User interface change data
^^^^^^^^
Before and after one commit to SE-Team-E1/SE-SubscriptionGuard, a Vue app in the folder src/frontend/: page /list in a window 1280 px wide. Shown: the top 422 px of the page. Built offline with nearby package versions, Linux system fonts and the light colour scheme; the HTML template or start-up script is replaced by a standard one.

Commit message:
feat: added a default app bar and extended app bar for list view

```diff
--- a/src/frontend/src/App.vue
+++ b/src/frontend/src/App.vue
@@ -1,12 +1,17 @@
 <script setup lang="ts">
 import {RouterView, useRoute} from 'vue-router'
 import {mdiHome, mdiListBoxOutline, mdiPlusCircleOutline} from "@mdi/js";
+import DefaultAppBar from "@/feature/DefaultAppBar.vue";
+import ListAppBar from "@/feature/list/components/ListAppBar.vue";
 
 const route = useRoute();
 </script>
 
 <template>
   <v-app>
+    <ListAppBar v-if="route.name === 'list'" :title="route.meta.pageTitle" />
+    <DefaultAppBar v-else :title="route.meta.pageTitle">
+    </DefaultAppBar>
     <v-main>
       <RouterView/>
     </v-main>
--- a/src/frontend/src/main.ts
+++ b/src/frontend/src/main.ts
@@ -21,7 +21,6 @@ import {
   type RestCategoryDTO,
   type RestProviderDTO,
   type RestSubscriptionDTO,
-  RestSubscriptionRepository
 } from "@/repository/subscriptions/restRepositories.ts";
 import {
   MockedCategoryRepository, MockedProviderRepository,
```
^^^^^^^^
Each line of the data that has the string "import" should be returned.

 import {RouterView, useRoute} from 'vue-router'
 import {mdiHome, mdiListBoxOutline, mdiPlusCircleOutline} from "@mdi/js";
+import DefaultAppBar from "@/feature/DefaultAppBar.vue";
+import ListAppBar from "@/feature/list/components/ListAppBar.vue";
@@ -21,7 +21,6 @@ import {
 import {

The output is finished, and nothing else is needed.